## Problem statement
Copy exactly the lines from the first line of the records below through the line containing "An editor plug-in", including both, and nothing else.

Saved data entries:
________________________

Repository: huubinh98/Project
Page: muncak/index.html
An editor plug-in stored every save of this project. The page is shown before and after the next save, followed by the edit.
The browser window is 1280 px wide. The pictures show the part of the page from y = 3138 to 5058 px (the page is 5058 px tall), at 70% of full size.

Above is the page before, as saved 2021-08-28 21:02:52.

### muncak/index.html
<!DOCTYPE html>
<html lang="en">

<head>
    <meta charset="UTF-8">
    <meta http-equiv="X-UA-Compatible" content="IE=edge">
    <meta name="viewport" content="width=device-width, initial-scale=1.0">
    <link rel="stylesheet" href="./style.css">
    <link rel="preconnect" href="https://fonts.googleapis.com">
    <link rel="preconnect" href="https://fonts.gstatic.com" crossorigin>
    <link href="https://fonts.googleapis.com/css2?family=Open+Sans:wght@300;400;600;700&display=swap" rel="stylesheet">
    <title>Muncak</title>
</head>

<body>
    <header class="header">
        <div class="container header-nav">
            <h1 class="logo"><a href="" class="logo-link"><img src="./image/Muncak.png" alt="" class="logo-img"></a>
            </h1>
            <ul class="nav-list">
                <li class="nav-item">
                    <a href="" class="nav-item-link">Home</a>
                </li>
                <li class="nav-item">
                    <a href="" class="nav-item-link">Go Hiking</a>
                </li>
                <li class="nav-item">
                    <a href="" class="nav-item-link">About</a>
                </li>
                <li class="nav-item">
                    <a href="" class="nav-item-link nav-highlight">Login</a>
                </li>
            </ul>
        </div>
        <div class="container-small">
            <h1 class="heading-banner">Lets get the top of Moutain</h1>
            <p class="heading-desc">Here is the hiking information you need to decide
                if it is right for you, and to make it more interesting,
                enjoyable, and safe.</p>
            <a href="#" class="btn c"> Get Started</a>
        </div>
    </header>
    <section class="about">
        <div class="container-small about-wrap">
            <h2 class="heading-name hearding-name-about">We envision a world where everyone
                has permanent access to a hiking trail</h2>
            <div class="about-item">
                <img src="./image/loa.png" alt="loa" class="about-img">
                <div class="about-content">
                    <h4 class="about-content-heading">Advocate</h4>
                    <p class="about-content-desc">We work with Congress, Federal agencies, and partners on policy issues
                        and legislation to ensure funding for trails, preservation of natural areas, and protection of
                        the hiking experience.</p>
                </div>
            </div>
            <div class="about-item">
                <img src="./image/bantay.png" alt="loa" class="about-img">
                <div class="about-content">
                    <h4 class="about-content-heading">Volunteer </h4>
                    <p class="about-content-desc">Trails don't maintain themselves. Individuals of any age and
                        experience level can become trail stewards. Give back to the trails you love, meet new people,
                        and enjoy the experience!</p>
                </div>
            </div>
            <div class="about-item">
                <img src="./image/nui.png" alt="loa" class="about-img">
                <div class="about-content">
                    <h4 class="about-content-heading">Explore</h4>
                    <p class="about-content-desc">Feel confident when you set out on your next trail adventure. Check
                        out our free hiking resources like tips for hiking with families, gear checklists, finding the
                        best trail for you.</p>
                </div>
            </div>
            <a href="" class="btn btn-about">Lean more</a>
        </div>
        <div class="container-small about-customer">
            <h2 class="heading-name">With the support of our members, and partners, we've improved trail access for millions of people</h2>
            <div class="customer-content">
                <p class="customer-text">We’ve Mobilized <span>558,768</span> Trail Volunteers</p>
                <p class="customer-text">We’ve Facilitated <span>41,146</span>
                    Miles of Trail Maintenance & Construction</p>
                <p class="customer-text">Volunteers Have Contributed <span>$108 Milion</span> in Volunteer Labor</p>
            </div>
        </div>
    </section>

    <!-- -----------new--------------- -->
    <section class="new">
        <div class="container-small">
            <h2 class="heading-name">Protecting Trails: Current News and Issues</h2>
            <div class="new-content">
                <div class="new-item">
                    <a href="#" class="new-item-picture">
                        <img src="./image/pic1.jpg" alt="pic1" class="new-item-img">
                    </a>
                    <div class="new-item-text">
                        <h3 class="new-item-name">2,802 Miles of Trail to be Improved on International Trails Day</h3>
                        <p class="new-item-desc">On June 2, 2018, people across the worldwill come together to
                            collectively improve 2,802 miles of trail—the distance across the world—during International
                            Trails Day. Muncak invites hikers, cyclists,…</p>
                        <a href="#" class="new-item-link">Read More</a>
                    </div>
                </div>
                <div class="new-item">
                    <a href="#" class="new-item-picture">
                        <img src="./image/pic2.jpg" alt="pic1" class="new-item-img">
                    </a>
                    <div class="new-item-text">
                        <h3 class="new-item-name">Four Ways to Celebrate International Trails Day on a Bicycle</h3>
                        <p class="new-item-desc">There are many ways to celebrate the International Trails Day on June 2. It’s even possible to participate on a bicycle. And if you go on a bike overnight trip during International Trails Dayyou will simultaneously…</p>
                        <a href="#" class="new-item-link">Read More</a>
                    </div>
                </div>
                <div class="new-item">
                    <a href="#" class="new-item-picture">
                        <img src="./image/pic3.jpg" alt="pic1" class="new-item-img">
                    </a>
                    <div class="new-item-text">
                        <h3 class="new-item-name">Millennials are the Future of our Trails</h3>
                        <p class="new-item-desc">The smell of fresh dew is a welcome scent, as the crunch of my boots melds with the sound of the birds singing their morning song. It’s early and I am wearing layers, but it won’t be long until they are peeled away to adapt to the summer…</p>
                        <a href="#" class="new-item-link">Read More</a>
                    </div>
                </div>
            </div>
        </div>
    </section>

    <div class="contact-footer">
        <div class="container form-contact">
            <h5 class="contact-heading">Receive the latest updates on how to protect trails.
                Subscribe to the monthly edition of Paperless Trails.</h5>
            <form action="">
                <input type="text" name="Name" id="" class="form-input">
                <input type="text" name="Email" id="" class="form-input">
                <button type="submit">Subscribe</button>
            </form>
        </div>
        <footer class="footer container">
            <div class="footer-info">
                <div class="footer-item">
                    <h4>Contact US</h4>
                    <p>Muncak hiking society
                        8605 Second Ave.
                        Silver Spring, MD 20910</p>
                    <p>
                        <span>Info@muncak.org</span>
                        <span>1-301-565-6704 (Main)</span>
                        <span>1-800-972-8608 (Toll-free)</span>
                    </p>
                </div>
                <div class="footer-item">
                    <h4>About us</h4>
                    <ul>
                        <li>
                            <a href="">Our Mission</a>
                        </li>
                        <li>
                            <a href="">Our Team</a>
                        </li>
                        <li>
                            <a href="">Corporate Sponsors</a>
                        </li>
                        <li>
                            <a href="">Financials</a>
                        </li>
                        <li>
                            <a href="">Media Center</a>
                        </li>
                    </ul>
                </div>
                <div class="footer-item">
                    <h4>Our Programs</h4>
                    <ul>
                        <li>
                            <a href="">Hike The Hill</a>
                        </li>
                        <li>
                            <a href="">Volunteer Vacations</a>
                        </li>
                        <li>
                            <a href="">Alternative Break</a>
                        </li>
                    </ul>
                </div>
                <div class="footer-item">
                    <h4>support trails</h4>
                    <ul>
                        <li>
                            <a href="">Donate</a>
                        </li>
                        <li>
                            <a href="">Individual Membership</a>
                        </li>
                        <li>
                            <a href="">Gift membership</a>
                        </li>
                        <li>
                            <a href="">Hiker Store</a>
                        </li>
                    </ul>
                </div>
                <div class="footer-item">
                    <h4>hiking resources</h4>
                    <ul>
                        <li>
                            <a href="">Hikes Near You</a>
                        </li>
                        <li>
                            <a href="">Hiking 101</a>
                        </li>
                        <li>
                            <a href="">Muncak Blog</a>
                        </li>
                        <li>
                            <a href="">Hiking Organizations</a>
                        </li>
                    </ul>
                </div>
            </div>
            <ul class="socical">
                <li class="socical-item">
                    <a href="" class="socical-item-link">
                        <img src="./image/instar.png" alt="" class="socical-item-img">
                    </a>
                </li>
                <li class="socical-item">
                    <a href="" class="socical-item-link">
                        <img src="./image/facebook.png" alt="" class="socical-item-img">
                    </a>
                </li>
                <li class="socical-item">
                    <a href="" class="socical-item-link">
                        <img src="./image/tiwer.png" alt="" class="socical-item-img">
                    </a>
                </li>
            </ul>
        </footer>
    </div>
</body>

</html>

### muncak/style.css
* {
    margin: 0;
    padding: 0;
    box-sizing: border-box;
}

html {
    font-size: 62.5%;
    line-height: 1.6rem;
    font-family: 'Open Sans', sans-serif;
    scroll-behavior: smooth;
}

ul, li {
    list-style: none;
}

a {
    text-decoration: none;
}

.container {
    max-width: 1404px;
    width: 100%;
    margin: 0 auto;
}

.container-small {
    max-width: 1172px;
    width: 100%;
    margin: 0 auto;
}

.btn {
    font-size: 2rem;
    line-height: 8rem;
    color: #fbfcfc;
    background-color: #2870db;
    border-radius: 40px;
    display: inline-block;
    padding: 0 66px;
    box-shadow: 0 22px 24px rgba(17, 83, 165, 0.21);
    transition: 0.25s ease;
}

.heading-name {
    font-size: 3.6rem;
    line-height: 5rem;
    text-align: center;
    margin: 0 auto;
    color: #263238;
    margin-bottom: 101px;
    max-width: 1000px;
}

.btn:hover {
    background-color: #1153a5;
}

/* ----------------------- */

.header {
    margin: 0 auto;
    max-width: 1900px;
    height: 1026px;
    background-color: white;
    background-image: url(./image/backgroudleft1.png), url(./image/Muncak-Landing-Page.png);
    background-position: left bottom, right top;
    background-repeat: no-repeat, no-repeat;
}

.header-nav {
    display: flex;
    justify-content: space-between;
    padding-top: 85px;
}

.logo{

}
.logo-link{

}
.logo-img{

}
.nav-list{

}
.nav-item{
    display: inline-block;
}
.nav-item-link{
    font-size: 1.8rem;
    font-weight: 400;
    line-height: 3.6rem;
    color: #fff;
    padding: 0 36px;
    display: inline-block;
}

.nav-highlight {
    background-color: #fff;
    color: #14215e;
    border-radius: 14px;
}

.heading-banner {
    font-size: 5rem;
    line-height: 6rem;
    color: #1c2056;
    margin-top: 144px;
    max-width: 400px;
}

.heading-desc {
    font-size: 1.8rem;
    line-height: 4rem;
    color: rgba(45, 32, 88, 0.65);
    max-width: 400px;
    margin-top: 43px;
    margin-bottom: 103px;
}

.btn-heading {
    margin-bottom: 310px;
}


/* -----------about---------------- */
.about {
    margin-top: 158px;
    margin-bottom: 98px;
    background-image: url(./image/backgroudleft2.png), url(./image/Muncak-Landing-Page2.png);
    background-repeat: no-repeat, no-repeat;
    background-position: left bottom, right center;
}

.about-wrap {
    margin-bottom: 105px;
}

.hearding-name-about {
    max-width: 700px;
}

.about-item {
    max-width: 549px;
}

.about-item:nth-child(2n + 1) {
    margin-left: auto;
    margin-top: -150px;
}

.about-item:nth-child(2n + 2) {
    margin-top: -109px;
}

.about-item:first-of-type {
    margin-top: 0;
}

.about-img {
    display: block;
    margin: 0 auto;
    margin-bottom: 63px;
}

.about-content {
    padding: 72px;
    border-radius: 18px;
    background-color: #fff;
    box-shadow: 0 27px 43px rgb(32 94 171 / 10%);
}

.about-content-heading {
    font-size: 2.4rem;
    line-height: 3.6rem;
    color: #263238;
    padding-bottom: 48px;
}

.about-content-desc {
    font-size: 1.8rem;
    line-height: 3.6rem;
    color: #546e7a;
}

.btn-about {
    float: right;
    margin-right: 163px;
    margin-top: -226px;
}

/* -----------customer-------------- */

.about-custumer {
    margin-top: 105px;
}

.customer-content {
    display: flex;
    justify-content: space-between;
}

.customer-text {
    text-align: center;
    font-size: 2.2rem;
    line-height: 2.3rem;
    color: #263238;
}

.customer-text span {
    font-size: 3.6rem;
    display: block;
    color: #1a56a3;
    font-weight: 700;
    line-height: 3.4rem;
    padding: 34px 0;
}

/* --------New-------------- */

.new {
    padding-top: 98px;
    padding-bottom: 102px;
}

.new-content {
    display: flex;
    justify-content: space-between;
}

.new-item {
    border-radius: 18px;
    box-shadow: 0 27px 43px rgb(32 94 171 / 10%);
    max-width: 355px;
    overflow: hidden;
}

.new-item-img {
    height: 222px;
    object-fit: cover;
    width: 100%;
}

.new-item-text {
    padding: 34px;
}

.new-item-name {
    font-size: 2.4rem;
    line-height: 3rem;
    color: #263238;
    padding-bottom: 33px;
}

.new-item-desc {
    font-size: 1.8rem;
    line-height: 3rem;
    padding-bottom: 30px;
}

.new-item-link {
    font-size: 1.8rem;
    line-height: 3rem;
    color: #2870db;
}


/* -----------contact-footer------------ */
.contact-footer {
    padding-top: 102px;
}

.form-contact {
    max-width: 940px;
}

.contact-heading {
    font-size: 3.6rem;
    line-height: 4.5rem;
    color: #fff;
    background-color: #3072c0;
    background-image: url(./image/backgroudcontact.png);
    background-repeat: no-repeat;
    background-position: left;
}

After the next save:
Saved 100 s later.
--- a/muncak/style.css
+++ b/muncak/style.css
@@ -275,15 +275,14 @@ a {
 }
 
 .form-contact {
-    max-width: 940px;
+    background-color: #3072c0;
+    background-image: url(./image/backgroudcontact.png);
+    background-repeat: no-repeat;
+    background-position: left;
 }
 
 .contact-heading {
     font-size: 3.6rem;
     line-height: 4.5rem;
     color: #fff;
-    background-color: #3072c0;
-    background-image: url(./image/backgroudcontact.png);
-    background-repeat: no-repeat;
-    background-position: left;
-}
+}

________________________

## Solution to the problem
Repository: huubinh98/Project
Page: muncak/index.html
An editor plug-in stored every save of this project. The page is shown before and after the next save, followed by the edit.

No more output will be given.